Dataset excerpts
BEGIN
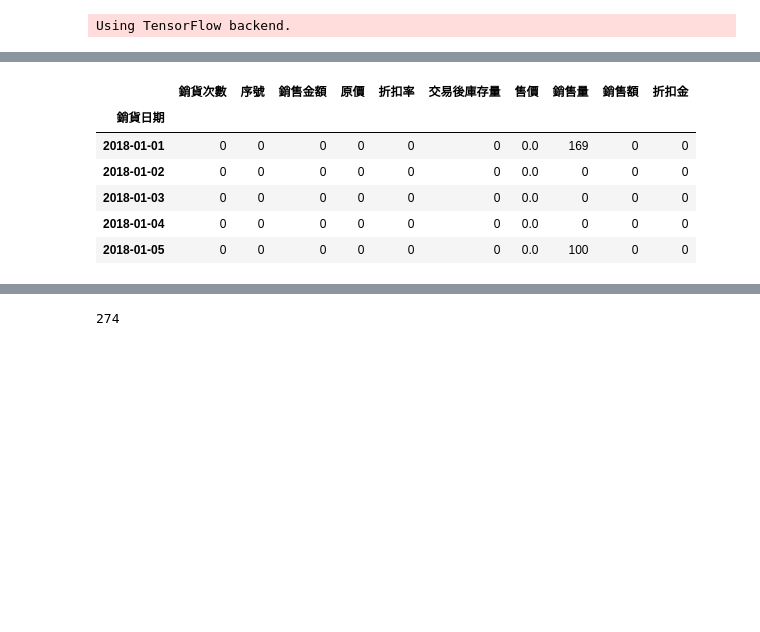
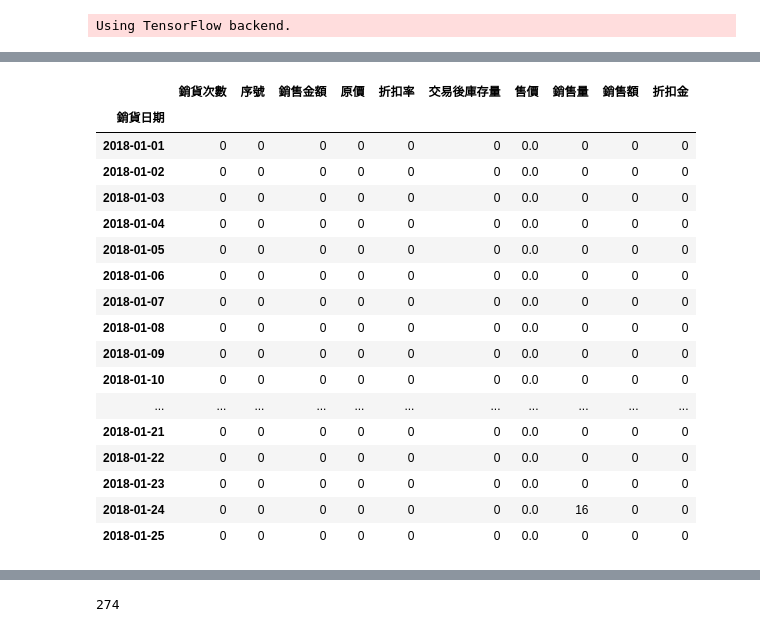
Before and after one commit to Jeremy35689/Visual-Analysis-midterm-project, a Jupyter notebook: VA Midterm Project.ipynb, the cells around one changed output, grey strips where cells are left out. Cells and saved outputs as stored; diff of their text form; code cells hidden in the pictures; blank space fills up the shorter version.

```diff
--- a/VA Midterm Project.ipynb
+++ b/VA Midterm Project.ipynb
@@ -332,8 +332,8 @@ solution['銷貨日期'] = pd.to_datetime(solution['銷貨日期'])
 solution = solution.set_index('銷貨日期')
 solution = solution.groupby('藥品代號')
 
-drug = solution.get_group('050000       \x1c')
-
+#drug = solution.get_group('050000       \x1c')
+drug = solution.get_group('AC41316100   \x1c')
 drug.head()
 # %% [output]
 |  | 銷貨倉 | 銷貨次數 | 序號 | 銷貨時間 | 銷售金額 | 客戶代號 | 性別 | 藥品代號 | 藥品名稱 | 類別代號 | 說明 | ... |
@@ -346,28 +346,37 @@ drug.head()
 # %%
+#drug_allday will have 2018 all day for index and all column will set to zero
 drug_allday = solution.get_group('050000       \x1c')
-drug_allday = drug.resample('D').sum()
+drug_allday = drug_allday.resample('D').sum()
 for col in drug_allday.columns:
      drug_allday[col].values[:] = 0
-
-
-
-
 
 drug_sum = drug.resample('D').sum()
 
 for i in drug_sum.index:
     drug_allday.loc[i,'銷售量'] = drug_sum.loc[i,'銷售量']
 
-drug_allday.head()
+drug_allday.head(25)
+
 # drug_sum.head()
 # %% [output]
 |  | 銷貨次數 | 序號 | 銷售金額 | 原價 | 折扣率 | 交易後庫存量 | 售價 | 銷售量 | 銷售額 | 折扣金 |
 | 銷貨日期 |  |  |  |  |  |  |  |  |  |  |
-| 2018-01-01 | 0 | 0 | 0 | 0 | 0 | 0 | 0.0 | 169 | 0 | 0 |
+| 2018-01-01 | 0 | 0 | 0 | 0 | 0 | 0 | 0.0 | 0 | 0 | 0 |
 | 2018-01-02 | 0 | 0 | 0 | 0 | 0 | 0 | 0.0 | 0 | 0 | 0 |
 | 2018-01-03 | 0 | 0 | 0 | 0 | 0 | 0 | 0.0 | 0 | 0 | 0 |
 | 2018-01-04 | 0 | 0 | 0 | 0 | 0 | 0 | 0.0 | 0 | 0 | 0 |
-| 2018-01-05 | 0 | 0 | 0 | 0 | 0 | 0 | 0.0 | 100 | 0 | 0 |
+| 2018-01-05 | 0 | 0 | 0 | 0 | 0 | 0 | 0.0 | 0 | 0 | 0 |
+| 2018-01-06 | 0 | 0 | 0 | 0 | 0 | 0 | 0.0 | 0 | 0 | 0 |
+| 2018-01-07 | 0 | 0 | 0 | 0 | 0 | 0 | 0.0 | 0 | 0 | 0 |
+| 2018-01-08 | 0 | 0 | 0 | 0 | 0 | 0 | 0.0 | 0 | 0 | 0 |
+| 2018-01-09 | 0 | 0 | 0 | 0 | 0 | 0 | 0.0 | 0 | 0 | 0 |
+| 2018-01-10 | 0 | 0 | 0 | 0 | 0 | 0 | 0.0 | 0 | 0 | 0 |
+| ... | ... | ... | ... | ... | ... | ... | ... | ... | ... | ... |
+| 2018-01-21 | 0 | 0 | 0 | 0 | 0 | 0 | 0.0 | 0 | 0 | 0 |
+| 2018-01-22 | 0 | 0 | 0 | 0 | 0 | 0 | 0.0 | 0 | 0 | 0 |
+| 2018-01-23 | 0 | 0 | 0 | 0 | 0 | 0 | 0.0 | 0 | 0 | 0 |
+| 2018-01-24 | 0 | 0 | 0 | 0 | 0 | 0 | 0.0 | 16 | 0 | 0 |
+| 2018-01-25 | 0 | 0 | 0 | 0 | 0 | 0 | 0.0 | 0 | 0 | 0 |
 # %%
 split_date1 = pd.Timestamp('2018-10-01')
 split_date2 = pd.Timestamp('2018-12-01')
```
Also changed, not shown: parts of 3 cells of this notebook.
END
From the entries above, work out how many lines include "銷售金額"; the number is the only answer wanted.

- Task answer
2